■ **YOUR INSTRUCTIONS**
Where a line in the records below includes "changed", pull that line out.

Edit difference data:
• • • • • • •

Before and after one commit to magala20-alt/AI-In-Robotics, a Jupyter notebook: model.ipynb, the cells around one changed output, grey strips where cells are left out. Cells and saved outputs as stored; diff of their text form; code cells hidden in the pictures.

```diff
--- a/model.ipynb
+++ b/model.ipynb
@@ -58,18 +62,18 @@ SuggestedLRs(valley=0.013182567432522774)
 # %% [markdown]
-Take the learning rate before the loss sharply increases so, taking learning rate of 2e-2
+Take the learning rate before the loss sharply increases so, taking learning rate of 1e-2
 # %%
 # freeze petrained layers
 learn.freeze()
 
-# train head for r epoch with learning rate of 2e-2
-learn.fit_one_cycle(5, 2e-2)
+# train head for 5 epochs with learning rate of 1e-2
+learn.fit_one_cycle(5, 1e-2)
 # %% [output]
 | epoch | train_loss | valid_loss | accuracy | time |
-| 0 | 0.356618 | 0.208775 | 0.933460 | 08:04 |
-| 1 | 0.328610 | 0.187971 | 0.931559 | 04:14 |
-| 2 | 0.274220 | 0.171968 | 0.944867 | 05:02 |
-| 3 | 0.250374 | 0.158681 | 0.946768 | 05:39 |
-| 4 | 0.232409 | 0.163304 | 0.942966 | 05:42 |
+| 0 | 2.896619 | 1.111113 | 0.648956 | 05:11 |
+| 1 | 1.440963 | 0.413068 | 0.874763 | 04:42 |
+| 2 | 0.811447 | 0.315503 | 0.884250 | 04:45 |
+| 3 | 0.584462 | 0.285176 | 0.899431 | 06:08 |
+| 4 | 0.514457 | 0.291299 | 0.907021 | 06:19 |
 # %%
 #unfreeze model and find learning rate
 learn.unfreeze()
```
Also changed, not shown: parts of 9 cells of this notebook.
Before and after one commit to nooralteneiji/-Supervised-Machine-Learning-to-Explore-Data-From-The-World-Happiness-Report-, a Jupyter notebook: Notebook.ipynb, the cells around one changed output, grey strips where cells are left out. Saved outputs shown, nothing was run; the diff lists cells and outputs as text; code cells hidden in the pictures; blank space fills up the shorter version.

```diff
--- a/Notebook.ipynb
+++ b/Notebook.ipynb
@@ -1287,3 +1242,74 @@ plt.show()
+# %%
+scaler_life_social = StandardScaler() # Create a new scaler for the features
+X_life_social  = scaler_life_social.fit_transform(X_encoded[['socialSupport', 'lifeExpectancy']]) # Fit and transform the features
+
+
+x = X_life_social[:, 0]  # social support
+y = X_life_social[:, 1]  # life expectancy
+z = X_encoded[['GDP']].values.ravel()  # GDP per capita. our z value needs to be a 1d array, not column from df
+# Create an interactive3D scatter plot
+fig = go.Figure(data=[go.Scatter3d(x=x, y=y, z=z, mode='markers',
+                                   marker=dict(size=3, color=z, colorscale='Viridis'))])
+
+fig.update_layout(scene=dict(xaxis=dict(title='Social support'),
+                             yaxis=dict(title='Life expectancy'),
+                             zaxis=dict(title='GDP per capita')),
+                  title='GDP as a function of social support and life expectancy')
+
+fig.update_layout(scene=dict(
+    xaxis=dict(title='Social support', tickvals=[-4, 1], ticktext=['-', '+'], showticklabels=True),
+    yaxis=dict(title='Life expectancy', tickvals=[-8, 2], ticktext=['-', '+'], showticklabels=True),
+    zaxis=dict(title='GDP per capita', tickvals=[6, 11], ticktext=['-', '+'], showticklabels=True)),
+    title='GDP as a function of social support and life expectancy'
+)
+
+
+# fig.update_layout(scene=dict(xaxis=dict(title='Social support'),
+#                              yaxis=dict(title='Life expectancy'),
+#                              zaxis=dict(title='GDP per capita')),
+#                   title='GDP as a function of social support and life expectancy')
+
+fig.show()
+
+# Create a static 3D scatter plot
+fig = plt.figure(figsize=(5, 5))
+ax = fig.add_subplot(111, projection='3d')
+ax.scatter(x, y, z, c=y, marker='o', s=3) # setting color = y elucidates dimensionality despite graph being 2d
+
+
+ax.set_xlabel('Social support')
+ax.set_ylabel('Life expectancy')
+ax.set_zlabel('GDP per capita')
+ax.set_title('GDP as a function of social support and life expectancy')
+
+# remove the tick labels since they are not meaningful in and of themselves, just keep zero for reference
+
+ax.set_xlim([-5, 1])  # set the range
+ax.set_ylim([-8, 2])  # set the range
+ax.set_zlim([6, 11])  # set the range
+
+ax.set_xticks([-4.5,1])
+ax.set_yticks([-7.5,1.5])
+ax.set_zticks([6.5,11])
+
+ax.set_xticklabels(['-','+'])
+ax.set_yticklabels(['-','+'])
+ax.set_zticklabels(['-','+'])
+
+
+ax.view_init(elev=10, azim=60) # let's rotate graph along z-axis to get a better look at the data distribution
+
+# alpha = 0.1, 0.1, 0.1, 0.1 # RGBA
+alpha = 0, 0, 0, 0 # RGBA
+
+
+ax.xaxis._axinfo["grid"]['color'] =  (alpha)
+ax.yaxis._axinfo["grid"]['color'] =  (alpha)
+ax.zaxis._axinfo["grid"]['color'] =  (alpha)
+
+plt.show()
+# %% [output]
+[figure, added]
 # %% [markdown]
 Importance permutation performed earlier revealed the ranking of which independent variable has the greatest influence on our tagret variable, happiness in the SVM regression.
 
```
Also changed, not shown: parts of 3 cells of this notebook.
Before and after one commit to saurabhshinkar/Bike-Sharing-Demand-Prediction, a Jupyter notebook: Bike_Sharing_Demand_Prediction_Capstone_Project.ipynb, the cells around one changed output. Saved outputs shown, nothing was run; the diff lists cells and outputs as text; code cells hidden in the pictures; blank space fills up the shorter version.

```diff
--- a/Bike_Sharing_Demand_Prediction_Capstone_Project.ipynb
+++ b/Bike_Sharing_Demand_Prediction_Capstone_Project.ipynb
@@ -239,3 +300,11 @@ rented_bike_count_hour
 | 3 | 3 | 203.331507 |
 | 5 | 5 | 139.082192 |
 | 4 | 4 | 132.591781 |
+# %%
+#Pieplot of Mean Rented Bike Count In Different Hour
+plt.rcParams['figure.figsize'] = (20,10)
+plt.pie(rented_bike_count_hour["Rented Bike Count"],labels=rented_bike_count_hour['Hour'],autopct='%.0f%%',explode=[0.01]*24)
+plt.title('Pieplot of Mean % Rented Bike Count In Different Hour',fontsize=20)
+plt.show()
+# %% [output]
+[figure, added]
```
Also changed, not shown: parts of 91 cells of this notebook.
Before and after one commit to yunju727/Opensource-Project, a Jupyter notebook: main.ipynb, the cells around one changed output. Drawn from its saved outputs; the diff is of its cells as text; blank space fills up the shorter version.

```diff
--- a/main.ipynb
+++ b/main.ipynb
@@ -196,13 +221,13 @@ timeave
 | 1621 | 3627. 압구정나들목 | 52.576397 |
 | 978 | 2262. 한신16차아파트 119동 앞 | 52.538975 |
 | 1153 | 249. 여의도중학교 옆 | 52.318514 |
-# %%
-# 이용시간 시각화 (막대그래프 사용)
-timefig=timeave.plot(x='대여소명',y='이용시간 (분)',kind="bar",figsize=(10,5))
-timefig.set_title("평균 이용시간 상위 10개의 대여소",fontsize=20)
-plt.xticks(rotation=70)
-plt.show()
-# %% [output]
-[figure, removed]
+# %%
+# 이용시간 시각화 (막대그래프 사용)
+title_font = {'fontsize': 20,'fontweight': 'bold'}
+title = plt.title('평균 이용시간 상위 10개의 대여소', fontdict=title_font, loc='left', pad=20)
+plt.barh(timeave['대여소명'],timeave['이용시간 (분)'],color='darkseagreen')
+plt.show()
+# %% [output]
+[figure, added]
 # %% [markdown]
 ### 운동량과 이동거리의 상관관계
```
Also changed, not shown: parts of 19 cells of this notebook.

• • • • • • •

■ **COMPLETED EXERCISE**
Before and after one commit to magala20-alt/AI-In-Robotics, a Jupyter notebook: model.ipynb, the cells around one changed output, grey strips where cells are left out. Cells and saved outputs as stored; diff of their text form; code cells hidden in the pictures.
Also changed, not shown: parts of 9 cells of this notebook.
Before and after one commit to nooralteneiji/-Supervised-Machine-Learning-to-Explore-Data-From-The-World-Happiness-Report-, a Jupyter notebook: Notebook.ipynb, the cells around one changed output, grey strips where cells are left out. Saved outputs shown, nothing was run; the diff lists cells and outputs as text; code cells hidden in the pictures; blank space fills up the shorter version.
Also changed, not shown: parts of 3 cells of this notebook.
Before and after one commit to saurabhshinkar/Bike-Sharing-Demand-Prediction, a Jupyter notebook: Bike_Sharing_Demand_Prediction_Capstone_Project.ipynb, the cells around one changed output. Saved outputs shown, nothing was run; the diff lists cells and outputs as text; code cells hidden in the pictures; blank space fills up the shorter version.
Also changed, not shown: parts of 91 cells of this notebook.
Before and after one commit to yunju727/Opensource-Project, a Jupyter notebook: main.ipynb, the cells around one changed output. Drawn from its saved outputs; the diff is of its cells as text; blank space fills up the shorter version.
Also changed, not shown: parts of 19 cells of this notebook.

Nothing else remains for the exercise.